▶ Assignment: Copy down the listing below exactly, please, including every line.

▶ Given data:
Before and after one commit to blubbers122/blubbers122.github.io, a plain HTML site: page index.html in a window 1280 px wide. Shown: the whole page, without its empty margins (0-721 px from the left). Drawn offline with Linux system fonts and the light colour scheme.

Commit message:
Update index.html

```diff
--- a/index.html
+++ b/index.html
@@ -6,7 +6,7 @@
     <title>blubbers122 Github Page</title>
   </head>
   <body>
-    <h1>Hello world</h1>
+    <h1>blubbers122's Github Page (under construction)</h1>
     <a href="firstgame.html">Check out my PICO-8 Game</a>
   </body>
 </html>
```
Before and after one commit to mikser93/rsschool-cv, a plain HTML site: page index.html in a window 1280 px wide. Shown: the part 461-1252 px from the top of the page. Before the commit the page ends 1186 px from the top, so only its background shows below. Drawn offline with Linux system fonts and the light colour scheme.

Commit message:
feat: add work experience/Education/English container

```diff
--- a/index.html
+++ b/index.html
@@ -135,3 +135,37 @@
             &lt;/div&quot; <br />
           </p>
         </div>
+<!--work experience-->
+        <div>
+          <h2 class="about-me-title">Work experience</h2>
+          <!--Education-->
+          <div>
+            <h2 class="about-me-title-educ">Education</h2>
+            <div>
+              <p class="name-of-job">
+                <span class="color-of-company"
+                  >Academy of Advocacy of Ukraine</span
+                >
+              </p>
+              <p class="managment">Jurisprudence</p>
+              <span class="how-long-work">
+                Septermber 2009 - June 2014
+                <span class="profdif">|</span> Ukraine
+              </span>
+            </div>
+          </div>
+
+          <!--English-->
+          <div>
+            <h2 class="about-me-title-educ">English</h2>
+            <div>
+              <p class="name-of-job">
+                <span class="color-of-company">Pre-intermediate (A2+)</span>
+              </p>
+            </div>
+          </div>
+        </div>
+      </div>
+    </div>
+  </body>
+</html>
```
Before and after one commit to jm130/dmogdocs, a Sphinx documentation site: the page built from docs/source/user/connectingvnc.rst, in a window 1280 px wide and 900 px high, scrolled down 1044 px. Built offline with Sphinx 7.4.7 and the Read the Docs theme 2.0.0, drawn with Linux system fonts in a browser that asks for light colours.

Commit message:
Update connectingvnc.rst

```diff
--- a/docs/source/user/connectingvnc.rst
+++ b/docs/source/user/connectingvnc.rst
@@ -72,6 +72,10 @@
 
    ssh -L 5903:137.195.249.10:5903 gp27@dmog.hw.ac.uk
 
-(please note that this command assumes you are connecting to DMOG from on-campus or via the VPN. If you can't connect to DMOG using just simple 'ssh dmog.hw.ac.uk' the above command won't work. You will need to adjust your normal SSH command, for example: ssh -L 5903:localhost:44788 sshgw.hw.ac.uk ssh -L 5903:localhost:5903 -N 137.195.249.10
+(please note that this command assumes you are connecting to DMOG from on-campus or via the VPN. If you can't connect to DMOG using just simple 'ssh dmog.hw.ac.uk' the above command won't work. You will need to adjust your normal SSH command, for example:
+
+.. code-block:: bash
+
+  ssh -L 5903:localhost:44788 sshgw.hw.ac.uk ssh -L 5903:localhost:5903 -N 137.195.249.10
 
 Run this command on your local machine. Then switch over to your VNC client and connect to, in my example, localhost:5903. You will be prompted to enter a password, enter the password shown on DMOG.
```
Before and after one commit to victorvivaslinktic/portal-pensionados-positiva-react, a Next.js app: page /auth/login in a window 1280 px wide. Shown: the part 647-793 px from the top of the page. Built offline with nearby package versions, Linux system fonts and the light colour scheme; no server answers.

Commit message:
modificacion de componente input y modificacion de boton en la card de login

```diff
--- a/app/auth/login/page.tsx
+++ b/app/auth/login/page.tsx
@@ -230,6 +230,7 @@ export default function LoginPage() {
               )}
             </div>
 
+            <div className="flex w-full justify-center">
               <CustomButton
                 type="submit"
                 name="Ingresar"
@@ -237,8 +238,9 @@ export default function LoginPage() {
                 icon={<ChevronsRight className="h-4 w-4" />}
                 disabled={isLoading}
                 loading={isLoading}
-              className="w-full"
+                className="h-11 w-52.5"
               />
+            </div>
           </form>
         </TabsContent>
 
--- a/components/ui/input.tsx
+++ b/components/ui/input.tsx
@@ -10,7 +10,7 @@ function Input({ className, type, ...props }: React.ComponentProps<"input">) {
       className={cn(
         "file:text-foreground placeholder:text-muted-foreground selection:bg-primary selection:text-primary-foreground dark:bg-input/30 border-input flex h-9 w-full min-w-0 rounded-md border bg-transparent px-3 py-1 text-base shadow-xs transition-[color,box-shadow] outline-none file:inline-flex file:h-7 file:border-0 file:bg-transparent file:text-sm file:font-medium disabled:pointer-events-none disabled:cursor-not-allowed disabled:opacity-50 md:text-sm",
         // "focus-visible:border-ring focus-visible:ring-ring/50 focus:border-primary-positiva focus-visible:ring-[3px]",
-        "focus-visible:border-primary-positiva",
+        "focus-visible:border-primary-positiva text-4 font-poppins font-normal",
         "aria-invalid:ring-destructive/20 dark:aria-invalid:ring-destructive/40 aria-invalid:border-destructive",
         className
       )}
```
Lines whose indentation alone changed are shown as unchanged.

▶ Result for this task:
Before and after one commit to blubbers122/blubbers122.github.io, a plain HTML site: page index.html in a window 1280 px wide. Shown: the whole page, without its empty margins (0-721 px from the left). Drawn offline with Linux system fonts and the light colour scheme.

Commit message:
Update index.html

```diff
--- a/index.html
+++ b/index.html
@@ -6,7 +6,7 @@
     <title>blubbers122 Github Page</title>
   </head>
   <body>
-    <h1>Hello world</h1>
+    <h1>blubbers122's Github Page (under construction)</h1>
     <a href="firstgame.html">Check out my PICO-8 Game</a>
   </body>
 </html>
```
Before and after one commit to mikser93/rsschool-cv, a plain HTML site: page index.html in a window 1280 px wide. Shown: the part 461-1252 px from the top of the page. Before the commit the page ends 1186 px from the top, so only its background shows below. Drawn offline with Linux system fonts and the light colour scheme.

Commit message:
feat: add work experience/Education/English container

```diff
--- a/index.html
+++ b/index.html
@@ -135,3 +135,37 @@
             &lt;/div&quot; <br />
           </p>
         </div>
+<!--work experience-->
+        <div>
+          <h2 class="about-me-title">Work experience</h2>
+          <!--Education-->
+          <div>
+            <h2 class="about-me-title-educ">Education</h2>
+            <div>
+              <p class="name-of-job">
+                <span class="color-of-company"
+                  >Academy of Advocacy of Ukraine</span
+                >
+              </p>
+              <p class="managment">Jurisprudence</p>
+              <span class="how-long-work">
+                Septermber 2009 - June 2014
+                <span class="profdif">|</span> Ukraine
+              </span>
+            </div>
+          </div>
+
+          <!--English-->
+          <div>
+            <h2 class="about-me-title-educ">English</h2>
+            <div>
+              <p class="name-of-job">
+                <span class="color-of-company">Pre-intermediate (A2+)</span>
+              </p>
+            </div>
+          </div>
+        </div>
+      </div>
+    </div>
+  </body>
+</html>
```
Before and after one commit to jm130/dmogdocs, a Sphinx documentation site: the page built from docs/source/user/connectingvnc.rst, in a window 1280 px wide and 900 px high, scrolled down 1044 px. Built offline with Sphinx 7.4.7 and the Read the Docs theme 2.0.0, drawn with Linux system fonts in a browser that asks for light colours.

Commit message:
Update connectingvnc.rst

```diff
--- a/docs/source/user/connectingvnc.rst
+++ b/docs/source/user/connectingvnc.rst
@@ -72,6 +72,10 @@
 
    ssh -L 5903:137.195.249.10:5903 gp27@dmog.hw.ac.uk
 
-(please note that this command assumes you are connecting to DMOG from on-campus or via the VPN. If you can't connect to DMOG using just simple 'ssh dmog.hw.ac.uk' the above command won't work. You will need to adjust your normal SSH command, for example: ssh -L 5903:localhost:44788 sshgw.hw.ac.uk ssh -L 5903:localhost:5903 -N 137.195.249.10
+(please note that this command assumes you are connecting to DMOG from on-campus or via the VPN. If you can't connect to DMOG using just simple 'ssh dmog.hw.ac.uk' the above command won't work. You will need to adjust your normal SSH command, for example:
+
+.. code-block:: bash
+
+  ssh -L 5903:localhost:44788 sshgw.hw.ac.uk ssh -L 5903:localhost:5903 -N 137.195.249.10
 
 Run this command on your local machine. Then switch over to your VNC client and connect to, in my example, localhost:5903. You will be prompted to enter a password, enter the password shown on DMOG.
```
Before and after one commit to victorvivaslinktic/portal-pensionados-positiva-react, a Next.js app: page /auth/login in a window 1280 px wide. Shown: the part 647-793 px from the top of the page. Built offline with nearby package versions, Linux system fonts and the light colour scheme; no server answers.

Commit message:
modificacion de componente input y modificacion de boton en la card de login

```diff
--- a/app/auth/login/page.tsx
+++ b/app/auth/login/page.tsx
@@ -230,6 +230,7 @@ export default function LoginPage() {
               )}
             </div>
 
+            <div className="flex w-full justify-center">
               <CustomButton
                 type="submit"
                 name="Ingresar"
@@ -237,8 +238,9 @@ export default function LoginPage() {
                 icon={<ChevronsRight className="h-4 w-4" />}
                 disabled={isLoading}
                 loading={isLoading}
-              className="w-full"
+                className="h-11 w-52.5"
               />
+            </div>
           </form>
         </TabsContent>
 
--- a/components/ui/input.tsx
+++ b/components/ui/input.tsx
@@ -10,7 +10,7 @@ function Input({ className, type, ...props }: React.ComponentProps<"input">) {
       className={cn(
         "file:text-foreground placeholder:text-muted-foreground selection:bg-primary selection:text-primary-foreground dark:bg-input/30 border-input flex h-9 w-full min-w-0 rounded-md border bg-transparent px-3 py-1 text-base shadow-xs transition-[color,box-shadow] outline-none file:inline-flex file:h-7 file:border-0 file:bg-transparent file:text-sm file:font-medium disabled:pointer-events-none disabled:cursor-not-allowed disabled:opacity-50 md:text-sm",
         // "focus-visible:border-ring focus-visible:ring-ring/50 focus:border-primary-positiva focus-visible:ring-[3px]",
-        "focus-visible:border-primary-positiva",
+        "focus-visible:border-primary-positiva text-4 font-poppins font-normal",
         "aria-invalid:ring-destructive/20 dark:aria-invalid:ring-destructive/40 aria-invalid:border-destructive",
         className
       )}
```
Lines whose indentation alone changed are shown as unchanged.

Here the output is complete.